As the last event of 2008 I replaced the spark plugs and wires. I don’t know exactly why I decided to do this bit of routine maintenance while ignoring so many others, but I did note that the old plugs were well beyond their normal spark gap.
In spring 2009 the Jeep was up on the lift for one reason or another and Michael noticed that the upper control arm for the driver’s wheel was completely sheared. Looking at the damage, it was almost impossible to figure out how this had happened, since it was a three inch deep, inch and a half wide piece of U-channel. Regardless, it was replaced with an arm off one of the parts Jeeps.
When I went to change the snow tires out, I discovered that my summer tires were worn down to the steel belt in places.

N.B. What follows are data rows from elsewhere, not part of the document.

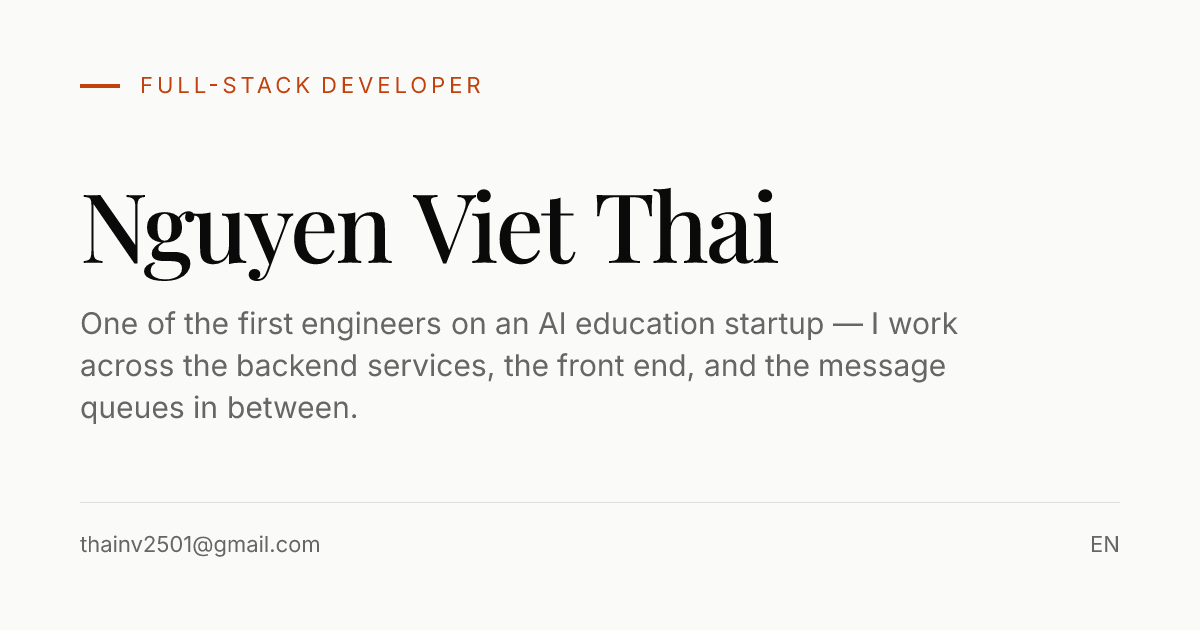
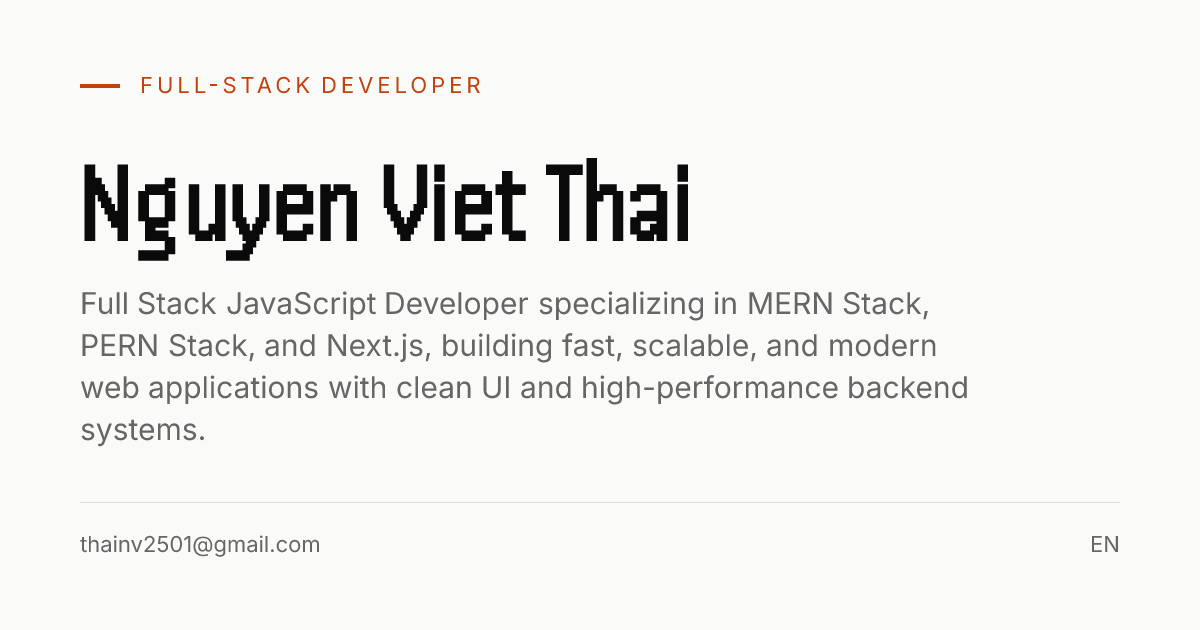
fix(og): Handjet replaces Playfair Display on the social cards
generate-og.ts still loaded Playfair Display, so every link preview
carried the previous design's serif identity while the site behind it was
pixel — and DESIGN.md asserted Playfair was "removed entirely", which was
simply false.

Now loads Handjet at weight 700, matching the display token. The template
picks up that token's metrics too: lineHeight 1.05 -> 0.92 and
letterSpacing -3 -> +1, because negative tracking was a serif-era value
and closes up the columns of a pixel face.

Vietnamese coverage needed its own check. The strings that actually reach
the cards (PROFILE.name, hero.role, hero.positioning, the email) are pure
ASCII in both locales today, so the shipped PNGs cannot demonstrate
diacritic rendering either way. A throwaway probe pushed
"Nguyen Viet Thai — DU AN TIEU BIEU" with full diacritics through the
same loadGoogleFont -> satori -> resvg path: every mark composed
correctly, no tofu. Probe deleted.

Both PNGs regenerated and looked at, not just checked for exit 0, and
committed this time.

Note for the owner: the /vi card shows English body text. That is not an
OG bug — hero.positioning and hero.role are identical strings for both
locales in content/hero.ts. Translating them is a content decision, not
something to invent here.

Changed region(s): [[0.0617, 0.2413, 0.8325, 0.7238]]

diff --git a/scripts/generate-og.ts b/scripts/generate-og.ts
@@ -23,6 +23,9 @@ import { locales, type Locale } from "../src/lib/i18n.ts";
 const WIDTH = 1200;
 const HEIGHT = 630;
 
+/** Khớp fontWeight của token `display` trong tailwind.config.ts. */
+const DISPLAY_WEIGHT = 700;
+
 /**
  * Bảng màu của ảnh OG, khớp với token trong globals.css.
  * Đổi THEME sang "dark" nếu muốn thẻ social nền đen thay vì nền sáng.
@@ -153,9 +156,12 @@ function template(locale: Locale) {
           style: {
             display: "flex",
             fontFamily: "Display",
-            fontSize: 96,
-            lineHeight: 1.05,
-            letterSpacing: -3,
+            // Khớp token `display`: lineHeight 0.92, letterSpacing 0.01em.
+            // Tracking ÂM là của thiết kế serif cũ — Handjet là font điểm ảnh,
+            // bóp âm là các cột chữ dính vào nhau.
+            fontSize: 112,
+            lineHeight: 0.92,
+            letterSpacing: 1,
             color: COLORS.fg,
           },
         },
@@ -209,8 +215,12 @@ async function main() {
     .concat(PROFILE.email)
     .join(" ");
 
+  // Handjet, không phải Playfair Display: thẻ social là thứ người ta nhìn
+  // thấy TRƯỚC khi mở site, nên nó phải mang đúng nhận diện pixel của trang
+  // chứ không phải serif của thiết kế cũ. Handjet có subset `vietnamese`,
+  // nên chữ có dấu trong tên/tiêu đề không ra ô vuông.
   const [displayFont, bodyFont] = await Promise.all([
-    loadGoogleFont("Playfair Display", headingText, 500),
+    loadGoogleFont("Handjet", headingText, DISPLAY_WEIGHT),
     loadGoogleFont("Inter", bodyText, 400),
   ]);
 
@@ -219,7 +229,7 @@ async function main() {
       width: WIDTH,
       height: HEIGHT,
       fonts: [
-        { name: "Display", data: displayFont, weight: 500, style: "normal" },
+        { name: "Display", data: displayFont, weight: DISPLAY_WEIGHT, style: "normal" },
         { name: "Body", data: bodyFont, weight: 400, style: "normal" },
       ],
     });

I decided just to drive on the winter tires for a bit since $400+ for new tires wasn’t an investment the Jeep was worth at the time.
Shortly after this I found out that the right front wheel hub had self destructed. I replaced it, but the process (specifically, removing the rusted on hub from the axle) took more than a week. Since it was summer, I was able to retrieve the my car for this time.
The last major trip for the Jeep was to Muskegon for the 2009 Western Michigan Coastal Kayaking Symposium. Josh and I got on the road before we discovered that the rear shocks were all but useless with the amount of weight we had in the back and on top. The trip was successful, but a bit slower than planned due to a significant amount of sway at high speeds. On the return, we were driving across a small two-track when there was a loud clunk from underneath. I looked for any apparent damage, but there was none to be found so we continued on. It was also noted on this trip that the rails were starting to come loose from the roof.
Sometime shortly after the trip, the passenger door lock failed again. Since it was summer, I couldn’t blame it on the cold. Minor efforts toward repair were taken, but by this time the CARS bill had been announced, so motivation was less than 100%.
On the return from the Jeep’s final trip to Traverse City I noticed that it was running significantly hotter than usual. I was suspicious of being either low on oil or on coolant. I added about 1 gallon of coolant and a quart of oil, again noting the Jeeps tolerance for abuse, but this did not fix the problem. I never did figure out what the issue was.
On Thursday July 23rd, the CARS bill went active. I considered a new Jeep, since this one had served me so well, but for various reasons ended up settling on a new Outback. That Monday I swapped the wheels out for the worst set we had which required air every two days to stay useable. On July 29th my Dad came down to sign the paperwork with me (the Jeep was still titled in his name) and the Jeep officially became the property of Delta Subaru. I was told that they were required to drain the oil and put in a solution which would cause the engine to seize up, which is unfortunate, because the engine might have been the only part of that vehicle that was not complete junk at that point.
Why did I keep the Jeep so long if it was such crap? It’s not that I couldn’t buy a new car, I just didn’t want to. Cars are a losing investment, so as long as any given repair didn’t cost more than $500, I was going to keep it running. The fact that my Dad has a shop, a lift and two parts-Jeeps to make certain repairs easier helped. I also don’t think any other vehicle could have handled half the abuse the Jeep saw. As of trade in, I needed new tires, new rear shocks, new rear brakes, a new radiator, possibly a new alternator and a fix for whatever problem was causing overheating. It was a good time to get rid of it. Still, I was a bit sad, I had truly hoped to see all systems simultaneously fail, turning the Jeep into a pile of disconnected and useless parts on the side of the road.